Election Technology Procurements Guide
A Set of Best Practices for Securing Election Technology through Procurement
Computer hardware, software, and other services are essential for election operations. In nearly all election jurisdictions, most of the services that underpin our elections—from voter registration and election management systems to poll books and vote tabulation devices, are procured from private vendors. These systems are often managed by election staff.
While election officials put in a great deal of effort to protect their systems, some of the biggest gains can be made by incorporating the right security best practices into their procurement process to cover project inception through close and transition. Responding to this need, CIS led the development of A Guide for Ensuring Security in Election Procurements and its companion online tool to assist election officials with ensuring security is properly accounted for in their election technology procurements.
Incorporating best practices in procurement
CIS has been a leader in providing cybersecurity best practices for more than a decade. A little more than a year ago, CIS released A Handbook for Election Infrastructure Security, which included 88 best practices that election organizations can implement to improve security outcomes in elections infrastructure.

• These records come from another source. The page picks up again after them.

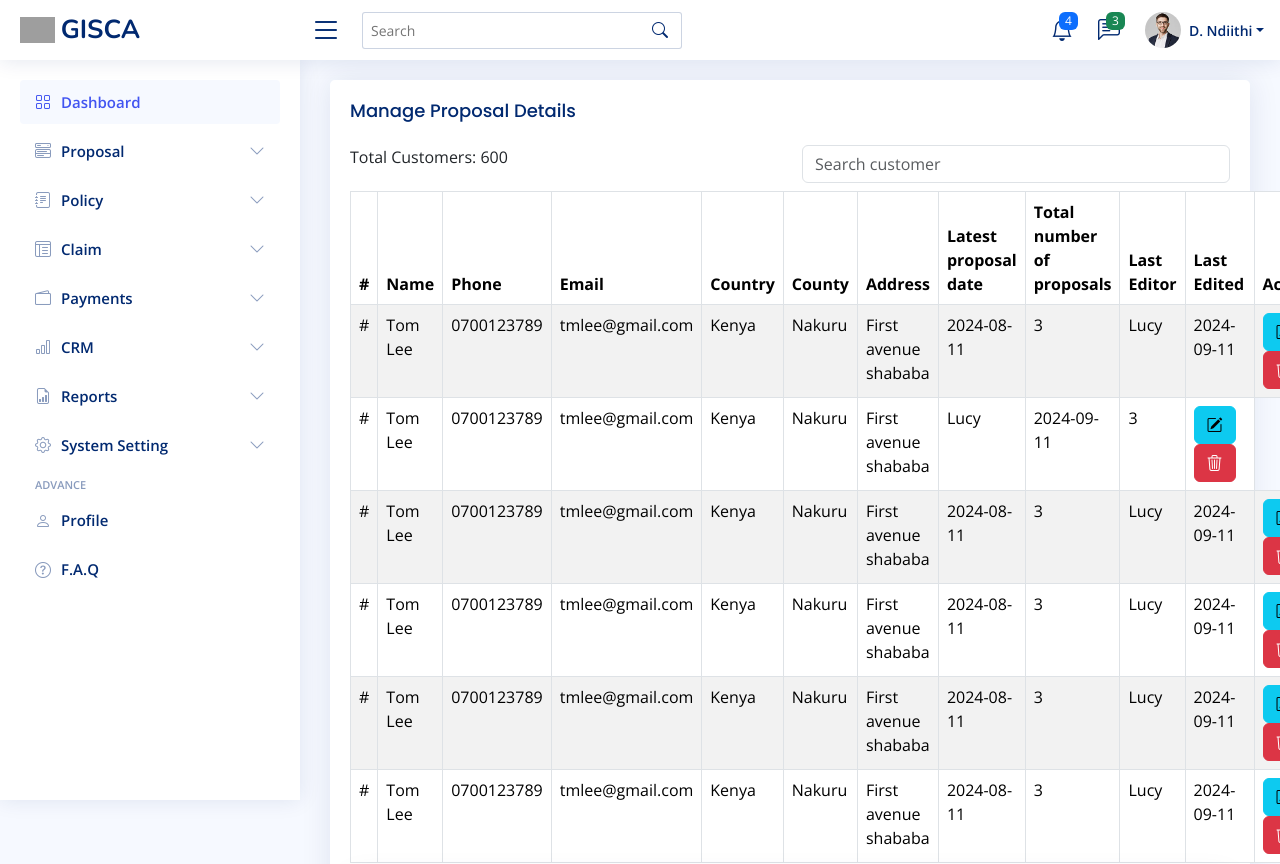
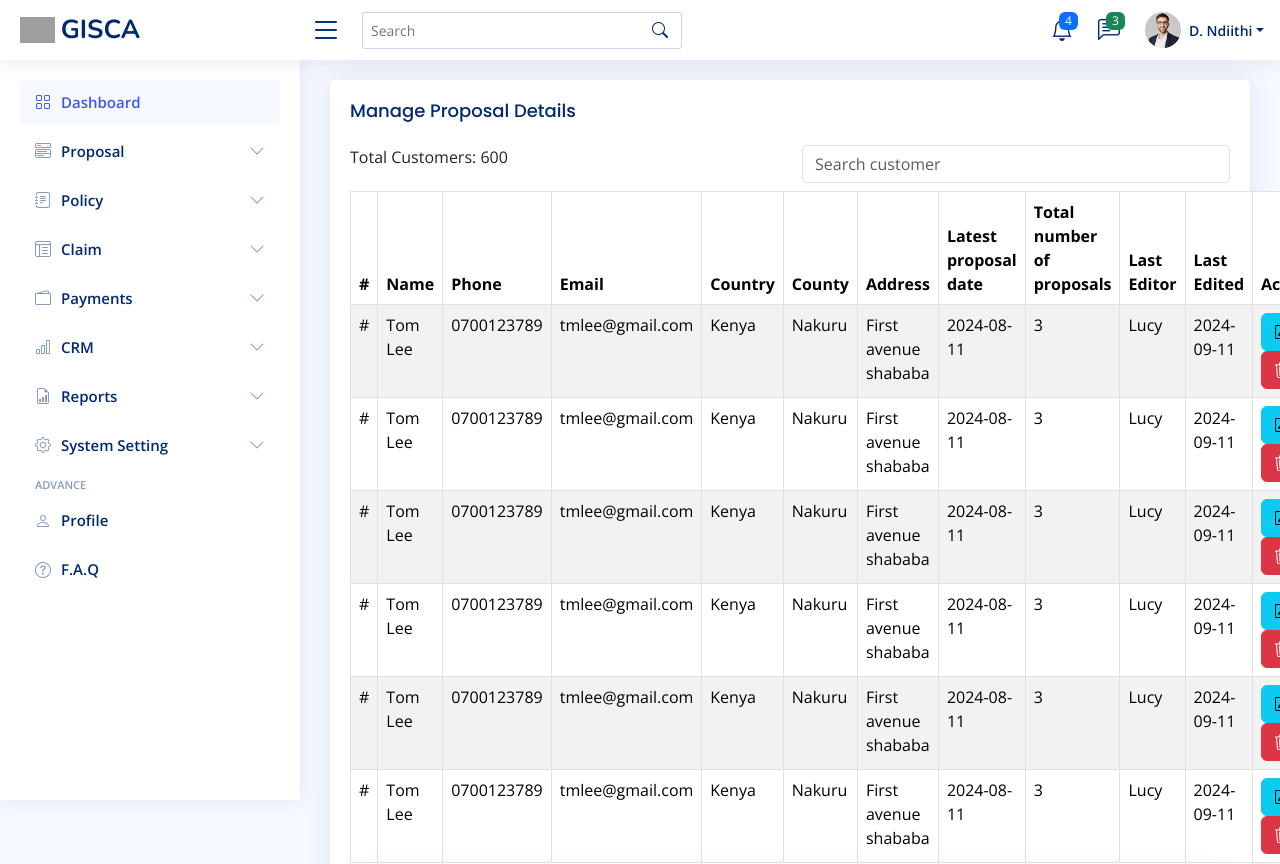
Before and after one commit to General-Insurance-Soft/tchalla, a Next.js app: page /page/proposal/manage in a window 1280 px wide. Shown: the top 864 px of the page. Built offline with nearby package versions, Linux system fonts and the light colour scheme; grey boxes are pictures that could not be loaded.

Commit message:
fix type

```diff
--- a/app/page/proposal/manage/page.js
+++ b/app/page/proposal/manage/page.js
@@ -60,9 +60,10 @@ export default function Page() {
                                 <td>Kenya</td>
                                 <td>Nakuru</td>
                                 <td>First avenue shababa</td>
+                                <td>2024-08-11</td>
+                                <td>3</td>
                                 <td>Lucy</td>
                                 <td>2024-09-11</td>
-                                <td>3</td>
                                 <td>
                                     <button type="button" style={{ marginRight: "10px" }} className="btn btn-info" ><i className="bi bi-pencil-square"></i></button>
                                     <button type="button" className="btn btn-danger"><i className="bi bi-trash3"></i></button>
```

Following the release of the handbook, many stakeholders in the election community identified an ongoing difficulty of getting quality security outcomes in procurements. This isn’t unique to elections; getting procurement language right is a challenge across every industry.
CIS developed this procurement guide to help with this challenge. CIS worked with a group of election stakeholders from federal, state, and local governments, community associations, and election technology vendors to develop a set of best practices tailored to improving security in election procurements.
Best practices you can use
The procurement process can be cumbersome and is often time-consuming and frustrating. Because of long lead times and the risk of sunk costs, procurements can be difficult to manage and very difficult to unwind. This means you must get them right from the start.
There are several goals of having best practices for procurement. Specifically, the best practices aim to help election officials:
- Ask questions about security in a way that will elicit meaningful responses from proposers
- Evaluate responses to separate well-crafted language from truly secure solutions
- Incorporate the right language into contracts to foster quality ongoing contract management
- Increase consistency in vendor expectation, helping to move the market to more secure offerings
To address these goals, the procurement guide provides helpful context for procurement decisions and 33 best practices that cover the categories of people, process, and technology. Each best practice provides suggested RFP language, ideas on how to tell good and bad responses apart, as well as helpful tips. Knowing that not all procurements will demand implementation of all 33 best practices, the guide also attempts to help election officials identify the applicability of each best practice based on the type of system being procured. Of course, every procurement is different and the election official, in consultation with their procurement professionals, will ultimately decide how to best apply the suggestions.
A document…and also a tool
One of the problems with writing guidance like this is that paper and PDFs have limited means of displaying information. You can’t filter or reorder best practices in a printed booklet or PDF, and CIS felt a more flexible presentation was necessary.
Therefore, today we’ve also released a tool that allows filtering and exporting of the best practices. This will allow election officials to tailor the best practices to the type of procurement they are doing, such as a procurement for cloud services for an operationally critical system. Officials can use the exported best practices to copy and paste into requests for proposals, as an evaluation checklist, or however else they see fit.
A word on vendors
Election vendors are a major partner in the election community. We developed the best practices we’re releasing today in concert with the Department of Homeland Security’s Sector Coordinating Council for the Election Infrastructure Subsector and its members to create a product that is mutually beneficial for everyone. While this is guidance is intended for election officials, we believe it will also be useful for vendors by helping provide more consistency in what they’re being asked, giving an opportunity for those vendors that are doing a better job of security to more clearly articulate it.
Both the Guide and the Searchable best practices are available on the election resource page of the CIS website. Thank you to all those who helped us develop this important work and we hope the community will find it valuable. Take a look today.